Some potential limitations should be considered when interpreting our results. As the study is a retrospective cohort study, it is not possible to ascertain traditional CV risk factors at pre-specified regular intervals for both groups. However, because our data resources provide complete ascertainment of all health care provided for local residents (including, inpatient and outpatient care from all providers), we were able to obtain information on CV risk factors in all instances where such information was documented in subjects’ medical records. Because both RA subjects and CV events were defined according to information contained in the medical records, RA subjects and/or events that did not come to medical attention would have been missed. However, it is unlikely that individuals with either RA or CV events would not come to medical attention. We did not include more recent subjects with RA, who were treated with newer medications such as the biologics, and thus were unable to compare the results in recent RA subjects who have had newer, earlier, or more aggressive treatments in the past 5 years. Future research should address the association between the extent of disease activity, treatment with biologics and the relative role of CV risk factors within the RA cohort. Finally, the Rochester, Minnesota population during the calendar years under investigation was predominantly white. Therefore our findings may not be generalisable to non-white individuals. With the exception of a higher proportion of the population with higher education levels, the sociodemographic characteristics of Olmsted County residents closely resemble those of the US white population.
Our study has several strengths. These include a population-based design, standardised and reproducible approach for case ascertainment, the long and complete follow-up of all the subjects studied, and the use of standardised and reproducible validated criteria to identify RA subjects, CV risk factors, and CV outcomes.
In conclusion, while the prevalence and incidence of many of the traditional CV risk factors were similar among RA and non-RA subjects, there were notable differences in the impact of some traditional CV risk factors on CV outcome among RA when compared to non-RA subjects. These results indicate that CV disease prevention strategies focused solely on controlling traditional CV risk factors may not have the same impact in persons with RA as would be expected based on estimates from the general population. The apparent weaker effect of some CV risk factors in RA subjects suggests that competing mechanisms may play a role in the development of CV disease in RA. Further research, including prospective studies, is needed in order to uncover the underlying determinants of RA associated CV morbidity and mortality in order to identify therapeutic strategies that could, perhaps, ameliorate this phenomenon.

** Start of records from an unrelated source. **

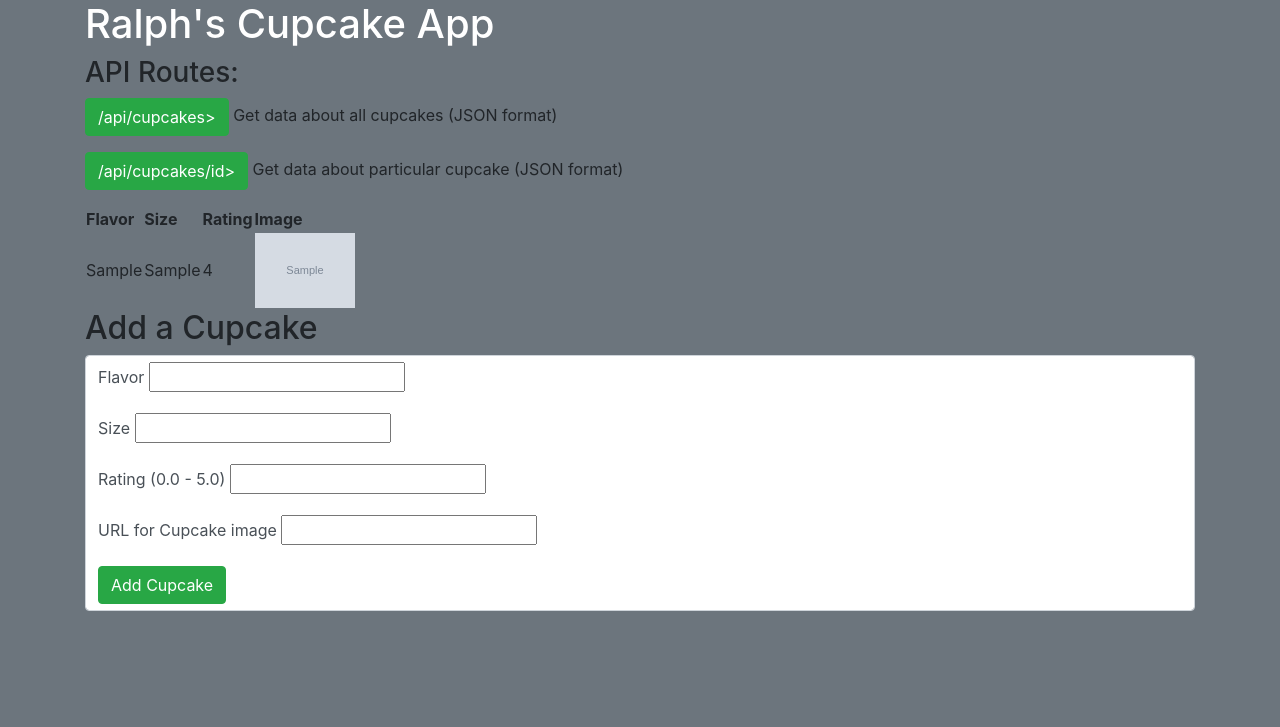
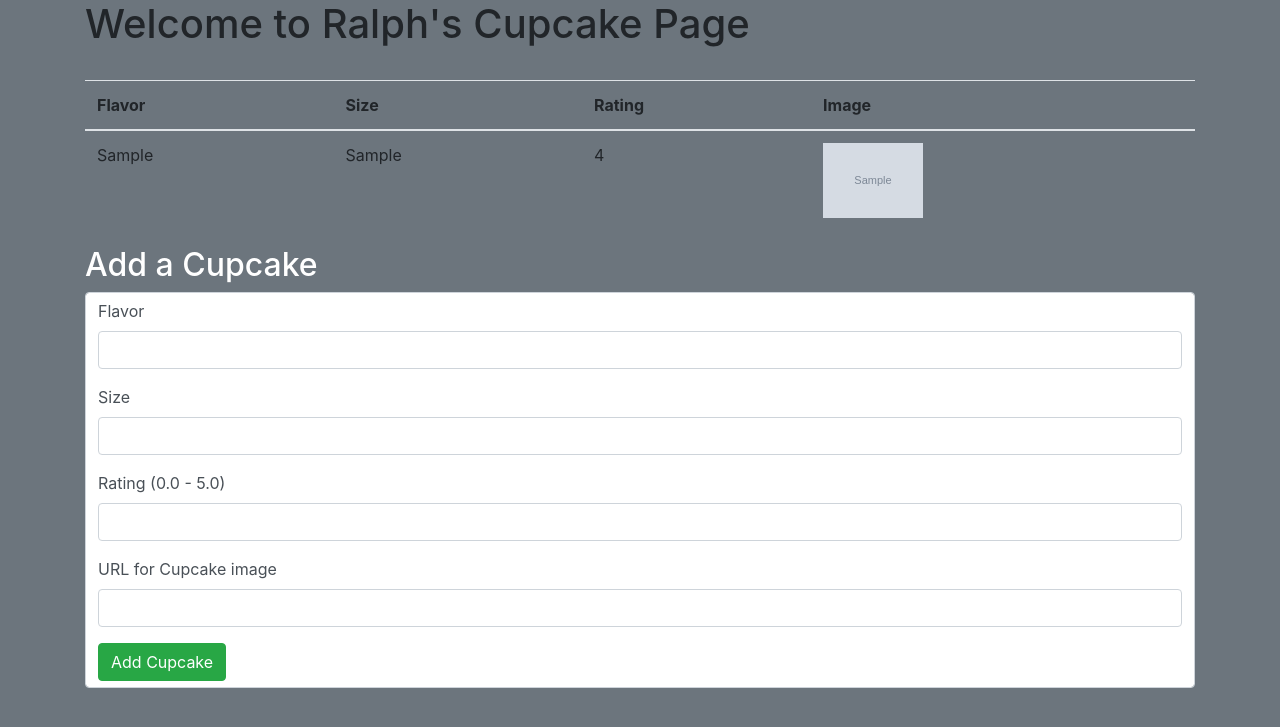
Before and after one commit to RalphsCode/Lesson23-Assignment02, a Flask app: page / in a window 1280 px wide. Shown: the top 727 px of the page. Run offline with Flask 3, Linux system fonts and the light colour scheme; tables that the repository leaves empty hold one stand-in row (values such as "Sample post"); grey boxes marked "Sample" are stand-in pictures; some libraries are stand-ins or nearby versions.

Commit message:
Added code to process the add cupcake form, and used a JS function to POST the data to the API which adds the new cupcake to the database. Also added some bootstrap styling.

```diff
--- a/static/script.js
+++ b/static/script.js
@@ -1,8 +1,7 @@
 console.log('JS is running')
 
 
-
-async function getCupcakeInfo() {
+window.onload = async function getCupcakeInfo() {
     let response = await axios.get("/api/cupcakes");
     console.log("got:", response.data);
     console.log("flavor in function", response.data.cupcakes[0].flavor);
@@ -14,11 +13,41 @@ async function getCupcakeInfo() {
         let row = `<tr><td>${cake.flavor}</td><td>${cake.size}</td><td>${cake.rating}</td><td><img src=${cake.image} width=100px></td>`
         body_tag.innerHTML = body_tag.innerHTML + row;
     }
+    return cupcake_data }
+
+// let the_cupcakes = getCupcakeInfo();
+
+button = document.getElementById("btn_new_cupcake")
+button.addEventListener('click', (evt) => {
+    evt.preventDefault();
+    get_new_cupcake_data();
+}) // End addEventListener
 
 
-    return cupcake_data }
 
-// window.addEventListener('load', getCupcakeInfo())
+async function send_data(new_cupcake) {
+    await axios.post("/api/cupcakes", new_cupcake, {
+        headers: {
+            'Content-Type': 'application/json' // Needed for the post query
+          }
+    })
+  .then(response => {
+    console.log(response.data); // Handle successful response
+    window.location.href = '/';
+    })
+  .catch(error => {
+    console.error(error); // Handle error
+  });
+}
 
-
-let the_cupcakes = getCupcakeInfo();
+function get_new_cupcake_data() {
+    form_content = document.getElementById('form_new_cupcake');
+        const new_cupcake = {};
+        new_cupcake.flavor = $('#flavor').val();
+        new_cupcake.size = $('#size').val();
+        new_cupcake.rating = $('#rating').val();
+        new_cupcake.image = $('#image').val();
+        const new_cupcake_JSON = JSON.stringify(new_cupcake);
+        console.log('NEW CUPCAKE:', new_cupcake_JSON);
+        send_data(new_cupcake_JSON);
+    }  // END get_data()
--- a/templates/base.html
+++ b/templates/base.html
@@ -12,6 +12,7 @@
 
     {% endblock %}
     </div>
+    <script src="https://ajax.googleapis.com/ajax/libs/jquery/3.7.1/jquery.min.js"></script>
     <script src="https://cdn.jsdelivr.net/npm/axios/dist/axios.min.js"></script>
     <script src="static/script.js"></script>
     <script src="https://cdn.jsdelivr.net/npm/axios/dist/axios.min.js"></script>
--- a/templates/home.html
+++ b/templates/home.html
@@ -6,12 +6,8 @@ Ralph's Cupcake Page
 
 {% block content %}
 
-<h1 class="text-white">Ralph's Cupcake App</h1>
-<h3>API Routes:</h3>
-<p><a href="/api/cupcakes"><span class = "btn btn-success">/api/cupcakes></span></a> Get data about all cupcakes (JSON format)</p>
-<p><a href="/api/cupcakes/1"><span class = "btn btn-success">/api/cupcakes/id</id>></span></a> Get data about particular cupcake (JSON format)</p>
-
-<table table table-bordered>
+<h1>Welcome to Ralph's Cupcake Page</h1><br>
+<table class="table">
     <thead>
       <tr>
         <th>Flavor</th>
@@ -20,25 +16,26 @@ Ralph's Cupcake Page
         <th>Image</th>
       </tr>
     </thead>
-    <tbody id="body">
+    <tbody border: 1px solid black; id="body">
 
     </tbody>
   </table>
 
-    <h2>Add a Cupcake</h2>
+  <!-- Form to Add a Cupcake -->
+    <h2 class="text-white">Add a Cupcake</h2>
     <div class="form-control">
 
-  <form action="/" methods="post">
+  <form action="/" methods="post"  id="form_new_cupcake">
     {{ form.hidden_tag() }}
     {% for field in form
       if field.widget.input_type != 'hidden' %}
     <p>
-      {{field.label}}
-      {{field}}
+      {{field.label}}<br>
+      {{field(class="form-control")}}
       </p>
       {% endfor %}
     </p>
-    <button type="submit" class="btn btn-success">Add Cupcake</button>
+    <button type="button" class="btn btn-success" id="btn_new_cupcake">Add Cupcake</button>
   </form>
   </div>
 
```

Funding: This work was supported in part by a grant from the National Institutes of Health, NIAMS (R01 AR46849) and the National Institutes of Health (AR-30582) US Public Health Service.
Competing interests: None declared